by Joyce Marcel
American Reporter Correspondent
June 26, 2003
THE HUMAN SIDE OF ECONOMICS
DUMMERSTON, Vt. -- Writing about socially responsible businesses last week made me wonder what has gone wrong with our economic system in the first place. Shouldn't all businesses be socially responsible? Aren't we all living on the same planet? Aren't we all interconnected? Isn't it true that no man is an island?
The problem, I've decided, is that the human factor has been almost completely eliminated from economic thinking. People have been stripped of their complicated humanity in the name of free-market efficiency.
To change that, the first thing we must throw out is the word "marketing."
Marketing allows businesses to think of the world as a place to sell things instead of what it really is, a complex organization of people with different languages, customs, cultures and religions, needs, wants, desires, joys and hates. Also, it ignores the fact that the best thing about real markets - from food markets in developing countries to flea markets and crafts fairs here - is the behavioral diversity of the people and products you find there.
To marketers, people are not people. They are customers. Members of a demographic. Dollar signs. Opportunities. Potential scores. Marks.
That is why we get those dreadful canned phone messages, "Hi, I'm Joe Schmo from Western Reserve Sales, and you've just won a free trip to...," and those telemarketers reading from scripts, and so much junk mail that I recently threw away my new credit card because I didn't open its unmarked envelope, and that endless supply of e-mail spam. No thank you, I do need to enlarge my penis so desperately that I welcome six e-mails a day on the subject.
The next thing we need to throw out is our emphasis on the so-called "bottom line," because it forces business to focus on money to the exclusion of the welfare of its employees, its relationships with its environment, community, competition and, today, even its stockholders. And aren't these the very factors that contribute to the health and profitability of every business?
If the world is only a market and the only thing that counts is the dollar-and-cents bottom line, then you can expect to see a lot of disconnected behavior. We have that now with Martha Stewart, Enron, WorldCom, Global Crossing and the rest of the people and companies that confirmed our sneaking suspicious that the only difference between Wall Street and a casino is that you get free food and a show at a casino.
What has happened to the social contract? Remember? You worked at a job for 40 years, retired, and got a pension at the end of it. Your company didn't pick up and move to China at a whim. Your employer didn't decide to underfund your pension or undercut your health insurance. You were paid a decent wage so you could afford a modest, middle-class lifestyle.
It took a lot of struggle to get the eight-hour day, the 40-hour work week and time-and-a-half for overtime, not to mention things like Social Security and Medicare which are so threatened by our government today.
Hardworking Americans are now spending a large part of their lives cowering in economic terror.

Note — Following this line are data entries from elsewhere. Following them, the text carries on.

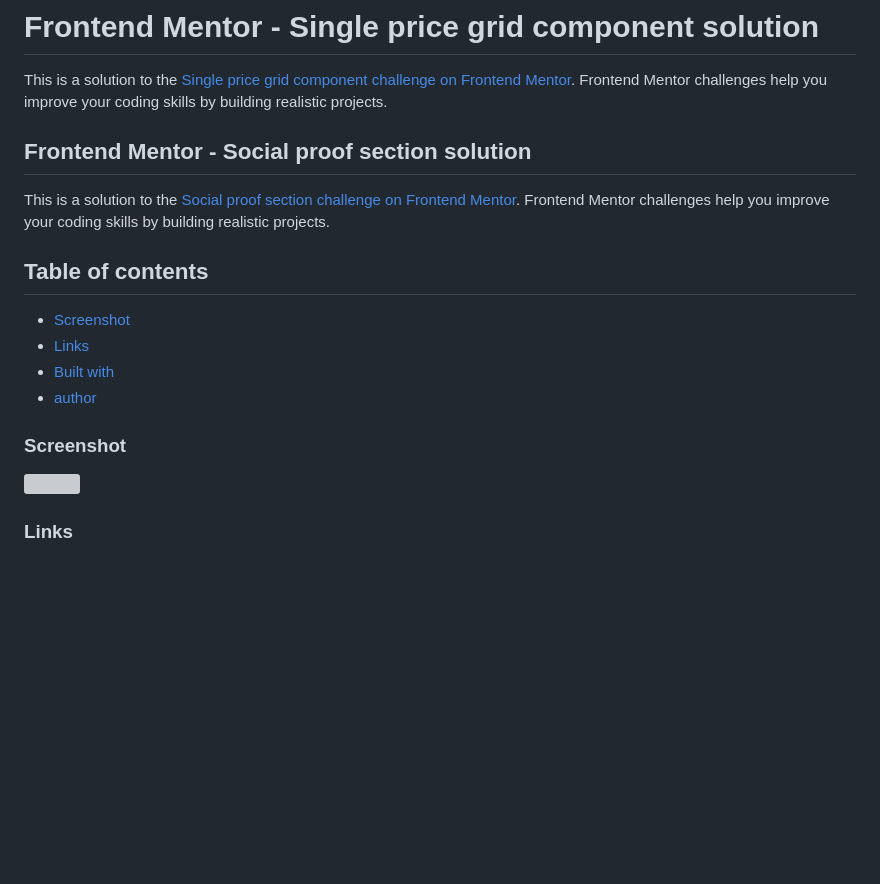
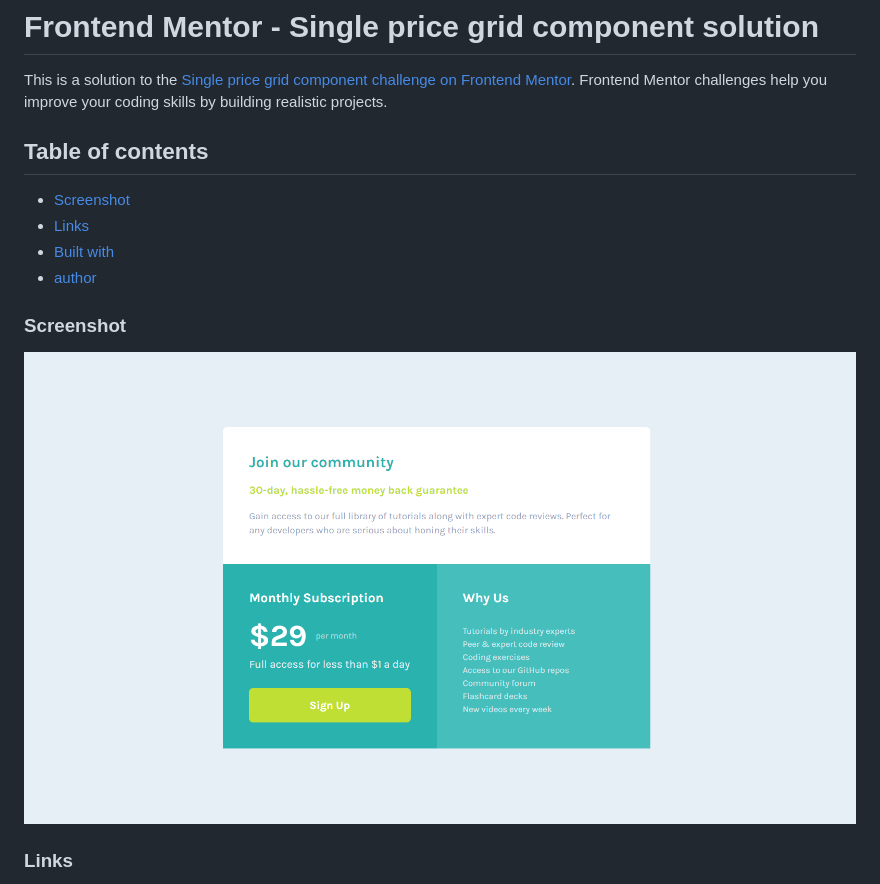
Before and after one commit to Kkkiiiirran/Single-price-grid-component-Frontend-Mentor-Challenge-10, a Markdown page: README.md, the part around the change. GitHub-like rendering; pictures changed too: images/Screenshot 2023-08-03 183008.png (added); blank space fills up the shorter version; grey boxes are pictures that could not be loaded.

Commit message:
all set

```diff
--- a/README.md
+++ b/README.md
@@ -1,10 +1,6 @@
 # Frontend Mentor - Single price grid component solution
 
 This is a solution to the [Single price grid component challenge on Frontend Mentor](https://www.frontendmentor.io/challenges/single-price-grid-component-5ce41129d0ff452fec5abbbc). Frontend Mentor challenges help you improve your coding skills by building realistic projects.
-
-## Frontend Mentor - Social proof section solution
-
-This is a solution to the [Social proof section challenge on Frontend Mentor](https://www.frontendmentor.io/challenges/social-proof-section-6e0qTv_bA). Frontend Mentor challenges help you improve your coding skills by building realistic projects.
 
 ## Table of contents
 
@@ -16,7 +12,7 @@ This is a solution to the [Social proof section challenge on Frontend Mentor](ht
 
 ### Screenshot
 
-![](./images/Screenshot%202023-08-03%20164028.png)
+![](./images/Screenshot%202023-08-03%20183008.png)
 
 
 ### Links
```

We're afraid of losing our jobs, or else we've already lost them, or else we're working far too hard and still not earning enough to live on. The American dream we were promised, the one where working hard leads us to success, has turned to vinegar in our mouths.
One hopeful sign is that the movement for social responsibility in business, while still small, is growing. For example, later this year, FedEx will introduce 20 hybrid electric vehicles into its delivery fleet, while UPS, along with the Environmental Protection Agency and DaimlerChrysler is looking to develop zero-emission, fuel cell-powered vehicles. And Nike, along with Liz Claiborne, Phillips-Van Heusen, Reebok and other companies, has joined the Fair Labor Association, which does independent monitoring of labor practices in supplier manufacturing plants throughout the world.
These socially responsible businesses recognize that there are always human and environmental costs that need to be factored into every successful business equation.
Another hopeful sign is the movement against globalization. In this country and across the world, more and more people are refusing to be used and exploited. They do not want to be slave laborers, and they do not want to see their local culture destroyed by the branding of large corporations.
We, as individuals, must speak up now against this kind of dehumanizing, all-marketing-all-the-time economic thinking. If we fail to insist that our humanity be treasured as an important factor in our nation's economic health, it will be as Harris Collinwood wrote in last Sunday's New York Times Magazine: "Americans have always taken for granted that better days are coming. Is our present angst the first flicker of suspicion that the better days have already been and gone?"
Joyce Marcel is a free-lance journalist who writes about culture, politics, economics and travel.